God’s love for relationship begins between us and Him, but it doesn’t stop there. He also teaches us the importance of relationships with one another.

“God sets the lonely in families, he leads out the prisoners with singing; but the rebellious live in a sun-scorched land.” Psalm 68:6

When we draw closer to Christ and then connect with others, something remarkable happens.

Our relationships draw others to Christ.

As we meditate on these verses this week, let’s allow God to reveal where we can connect face-to-face with others. Prioritizing relationships will guard our hearts against loneliness that comes from being too busy.

Need ideas for how to grow those friendships? My online and in-person friend Mitzi recently wrote Real Friends Build Each Other Up, where she shares a free printable with 8 Ways to Bless Your Friends. Feel free to click the link to check it out.


What the Bible Says About Being Too Busy

“It’ll be faster if I just do it myself.”

“I don’t want to bother anyone, so I’ll squeeze it into my schedule.”

“I don’t mind helping out.”

“I like being busy.”

Do any of these phrases sound familiar? I’ve caught several of the words above escaping my mouth lately. And with those words come the accompanying justification in my mind that says:

Productivity is a good thing. After all, “…every good tree bears good fruit.”

I want to be a good tree. I want to bear good fruit. So how do I know when being productive turns into being too busy?

I always thought Martha was misunderstood. Jesus gently pointed out that Mary had chosen the right way. Mary resolved to spend time worshipping her Lord, but my practical nature can’t help but wonder. If Martha hadn’t been in the kitchen, what would everyone have eaten?

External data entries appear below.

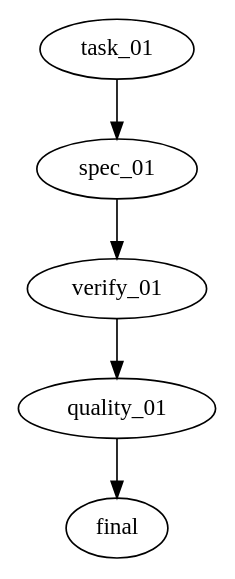
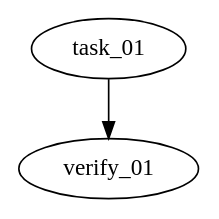
The first of 2 diagrams in skills/writing-plans/SKILL.md (nickguletskii/jj-superpowers), drawn with Graphviz before and after one commit. The commit also changed other lines of this file and 13 other files, not shown here.

````diff
--- a/skills/writing-plans/SKILL.md
+++ b/skills/writing-plans/SKILL.md
@@ -92,11 +84,8 @@
 ```dot
 digraph {
   task_01 [kind="task", file="task-01-fix-parser.md", files="src/parser.rs tests/parser.rs"];
-  spec_01 [kind="spec_review", task="task_01"];
   verify_01 [kind="verify", file="verify-01-parser.md"];
-  quality_01 [kind="quality_review", scope="task_01"];
-  final [kind="final"];
 
-  task_01 -> spec_01 -> verify_01 -> quality_01 -> final;
+  task_01 -> verify_01;
 }
 ```
````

Would it display Christ-like character to let your guests go hungry?

I can’t imagine inviting guests into my home and not having anything prepared for them to eat or drink. That’s the defining trait of the do-er. But sometimes, all that doing leaves little time for the most important thing.

Martha and I aren’t the only ones who needed this lesson.

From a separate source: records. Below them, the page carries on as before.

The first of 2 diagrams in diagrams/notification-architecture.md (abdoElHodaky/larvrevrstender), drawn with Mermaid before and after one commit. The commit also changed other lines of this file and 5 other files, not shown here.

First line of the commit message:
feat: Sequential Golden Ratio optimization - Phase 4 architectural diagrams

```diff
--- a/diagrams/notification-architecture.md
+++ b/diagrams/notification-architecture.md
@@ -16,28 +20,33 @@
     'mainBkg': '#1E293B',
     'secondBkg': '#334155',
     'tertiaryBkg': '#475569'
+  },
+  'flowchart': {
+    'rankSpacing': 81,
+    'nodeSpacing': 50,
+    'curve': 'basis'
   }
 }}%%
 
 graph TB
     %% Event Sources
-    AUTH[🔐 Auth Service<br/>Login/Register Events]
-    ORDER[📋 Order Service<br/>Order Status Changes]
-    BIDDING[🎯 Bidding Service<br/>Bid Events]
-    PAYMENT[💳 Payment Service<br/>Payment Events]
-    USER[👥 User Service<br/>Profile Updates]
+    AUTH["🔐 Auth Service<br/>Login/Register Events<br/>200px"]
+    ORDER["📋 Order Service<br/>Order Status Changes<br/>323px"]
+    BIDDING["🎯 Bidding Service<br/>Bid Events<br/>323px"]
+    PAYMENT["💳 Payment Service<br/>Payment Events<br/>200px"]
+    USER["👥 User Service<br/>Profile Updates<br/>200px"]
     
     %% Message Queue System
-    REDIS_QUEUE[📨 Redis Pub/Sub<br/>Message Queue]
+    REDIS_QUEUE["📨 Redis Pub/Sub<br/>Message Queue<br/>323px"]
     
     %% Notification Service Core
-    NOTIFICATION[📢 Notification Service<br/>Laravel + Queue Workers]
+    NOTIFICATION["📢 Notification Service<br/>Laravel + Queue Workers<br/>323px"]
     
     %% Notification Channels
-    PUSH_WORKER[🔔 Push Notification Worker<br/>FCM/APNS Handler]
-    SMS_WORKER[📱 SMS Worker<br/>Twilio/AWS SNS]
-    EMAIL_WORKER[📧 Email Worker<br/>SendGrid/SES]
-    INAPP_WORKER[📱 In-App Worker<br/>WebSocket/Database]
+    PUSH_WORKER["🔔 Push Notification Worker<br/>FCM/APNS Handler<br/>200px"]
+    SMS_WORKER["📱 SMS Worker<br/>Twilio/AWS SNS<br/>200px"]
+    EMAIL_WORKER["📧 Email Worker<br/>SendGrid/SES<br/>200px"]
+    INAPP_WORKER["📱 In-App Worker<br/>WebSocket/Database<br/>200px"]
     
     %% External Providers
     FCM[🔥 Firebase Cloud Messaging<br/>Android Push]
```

“There he was transfigured before them. His face shone like the sun, and his clothes became as white as the light. Just then there appeared before them Moses and Elijah, talking with Jesus. Peter said to Jesus, ‘Lord, it is good for us to be here. If you wish, I will put up three shelters—one for you, one for Moses and one for Elijah.’” Matthew 17:2-4 NIV

Peter was a do-er too. He didn’t like to sit around and wait for things to happen. As a result, he sometimes missed the moments of peace God desired to give.

I can identify with Peter’s actions in the passage above. I know I would’ve done the same thing. With the sinless Son of God standing before me, shining like the sun, I can see myself frantically scurrying about. Do you guys need anything? Here, let me make you a place to sit.

Lord, help me.

Thankfully, from God’s divine words that followed, we learn a valuable lesson for those times when we let ourselves get too busy. Let’s see how God responded to Peter’s gesture.

“While he was still speaking, a bright cloud covered them, and a voice from the cloud said, ‘This is my Son, whom I love; with him I am well pleased. Listen to him!’” Matthew 17:5

God knew Peter’s heart, and He knew why Peter responded to this life-changing moment with an act of busyness disguised as an act of service.

Because do-ers like to feel needed, accepted, valued.

So God got Peter’s attention. He interrupted Peter while he spoke and commanded him to listen.

From Peter’s experience that day, we can glean a simple yet important truth.

Being busy can get in the way of hearing God speak. (Tweet this.)

Does God need to interrupt me and tell me to listen? Or will I be ready when the moment arrives?

Being busy is not always a bad thing, and yes, being fruitful is good. But it is possible to get too busy and miss the peace God has given us.

God already values us more than anything. We don’t need to earn it. So as we go about following schedules today, let’s listen for God’s voice. May His words speak volumes to our longing hearts.